Track down every line below that holds "diff" and copy it.

▸ **Records shown**:
=== Section Start ===
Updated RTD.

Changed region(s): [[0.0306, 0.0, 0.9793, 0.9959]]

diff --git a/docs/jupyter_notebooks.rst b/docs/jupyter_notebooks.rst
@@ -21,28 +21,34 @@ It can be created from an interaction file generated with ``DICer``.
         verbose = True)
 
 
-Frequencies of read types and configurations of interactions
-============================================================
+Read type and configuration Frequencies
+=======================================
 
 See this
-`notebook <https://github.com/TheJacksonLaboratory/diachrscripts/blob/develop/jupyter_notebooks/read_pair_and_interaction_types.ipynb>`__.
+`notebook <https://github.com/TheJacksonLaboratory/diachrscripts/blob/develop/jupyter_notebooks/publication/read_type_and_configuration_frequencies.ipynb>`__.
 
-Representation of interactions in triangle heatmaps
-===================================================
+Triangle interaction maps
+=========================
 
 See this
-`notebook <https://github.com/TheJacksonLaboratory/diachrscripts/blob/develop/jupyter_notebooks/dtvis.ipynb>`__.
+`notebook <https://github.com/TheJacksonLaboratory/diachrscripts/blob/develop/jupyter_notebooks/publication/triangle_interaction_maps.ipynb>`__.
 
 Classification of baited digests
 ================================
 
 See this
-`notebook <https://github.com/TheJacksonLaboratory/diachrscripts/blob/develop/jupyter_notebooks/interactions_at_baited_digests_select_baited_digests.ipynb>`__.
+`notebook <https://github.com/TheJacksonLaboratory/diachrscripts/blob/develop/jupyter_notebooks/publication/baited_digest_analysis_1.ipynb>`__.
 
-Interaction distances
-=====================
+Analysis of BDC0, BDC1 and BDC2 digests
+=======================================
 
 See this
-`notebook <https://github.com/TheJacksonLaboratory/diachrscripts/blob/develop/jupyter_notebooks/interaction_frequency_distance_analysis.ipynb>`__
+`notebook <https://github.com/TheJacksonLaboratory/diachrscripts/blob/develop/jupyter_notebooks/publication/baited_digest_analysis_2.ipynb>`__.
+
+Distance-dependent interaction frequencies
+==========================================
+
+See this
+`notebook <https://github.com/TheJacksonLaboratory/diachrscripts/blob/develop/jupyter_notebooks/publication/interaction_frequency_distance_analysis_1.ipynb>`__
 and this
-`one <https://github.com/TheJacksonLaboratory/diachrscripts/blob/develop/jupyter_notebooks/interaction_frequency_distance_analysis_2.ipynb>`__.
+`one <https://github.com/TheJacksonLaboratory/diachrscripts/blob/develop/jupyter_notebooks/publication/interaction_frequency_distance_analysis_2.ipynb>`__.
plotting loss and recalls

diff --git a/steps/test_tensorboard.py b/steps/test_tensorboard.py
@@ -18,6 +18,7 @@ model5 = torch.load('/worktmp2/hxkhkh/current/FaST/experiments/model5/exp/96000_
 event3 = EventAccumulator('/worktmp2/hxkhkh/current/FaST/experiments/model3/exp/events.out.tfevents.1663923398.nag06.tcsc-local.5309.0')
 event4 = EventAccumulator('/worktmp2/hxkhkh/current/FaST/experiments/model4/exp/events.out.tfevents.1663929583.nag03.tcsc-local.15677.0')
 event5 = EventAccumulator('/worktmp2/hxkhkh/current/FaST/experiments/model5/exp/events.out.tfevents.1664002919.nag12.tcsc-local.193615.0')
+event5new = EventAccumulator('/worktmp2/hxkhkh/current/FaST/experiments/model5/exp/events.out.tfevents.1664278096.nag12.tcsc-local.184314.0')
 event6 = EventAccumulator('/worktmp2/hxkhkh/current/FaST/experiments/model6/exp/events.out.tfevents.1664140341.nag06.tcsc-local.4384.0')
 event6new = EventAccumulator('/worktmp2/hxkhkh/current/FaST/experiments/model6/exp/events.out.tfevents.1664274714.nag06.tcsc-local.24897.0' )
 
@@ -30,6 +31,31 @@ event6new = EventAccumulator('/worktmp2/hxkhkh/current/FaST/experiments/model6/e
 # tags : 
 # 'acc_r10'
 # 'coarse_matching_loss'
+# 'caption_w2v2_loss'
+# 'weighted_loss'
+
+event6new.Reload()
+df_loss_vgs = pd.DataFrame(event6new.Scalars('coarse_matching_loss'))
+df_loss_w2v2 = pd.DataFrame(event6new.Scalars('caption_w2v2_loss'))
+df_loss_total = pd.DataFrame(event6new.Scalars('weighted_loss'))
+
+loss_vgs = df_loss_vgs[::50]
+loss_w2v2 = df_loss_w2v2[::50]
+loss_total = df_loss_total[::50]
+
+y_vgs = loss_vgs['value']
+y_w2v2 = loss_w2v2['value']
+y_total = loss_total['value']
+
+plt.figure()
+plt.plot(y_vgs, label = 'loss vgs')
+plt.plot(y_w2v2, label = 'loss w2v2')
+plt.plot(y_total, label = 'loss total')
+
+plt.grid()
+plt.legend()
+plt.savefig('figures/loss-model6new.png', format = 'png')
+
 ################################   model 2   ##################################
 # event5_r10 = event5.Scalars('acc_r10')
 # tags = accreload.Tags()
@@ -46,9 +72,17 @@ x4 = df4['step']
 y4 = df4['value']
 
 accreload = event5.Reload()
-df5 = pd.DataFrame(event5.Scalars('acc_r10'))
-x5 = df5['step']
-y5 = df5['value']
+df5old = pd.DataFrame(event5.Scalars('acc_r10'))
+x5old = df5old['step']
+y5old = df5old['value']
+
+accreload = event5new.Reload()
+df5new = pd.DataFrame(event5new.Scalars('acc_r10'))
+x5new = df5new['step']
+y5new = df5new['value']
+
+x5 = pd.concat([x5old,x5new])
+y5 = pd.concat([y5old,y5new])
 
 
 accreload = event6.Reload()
=== Section End ===
▸ **Result below**:
diff --git a/docs/jupyter_notebooks.rst b/docs/jupyter_notebooks.rst
diff --git a/steps/test_tensorboard.py b/steps/test_tensorboard.py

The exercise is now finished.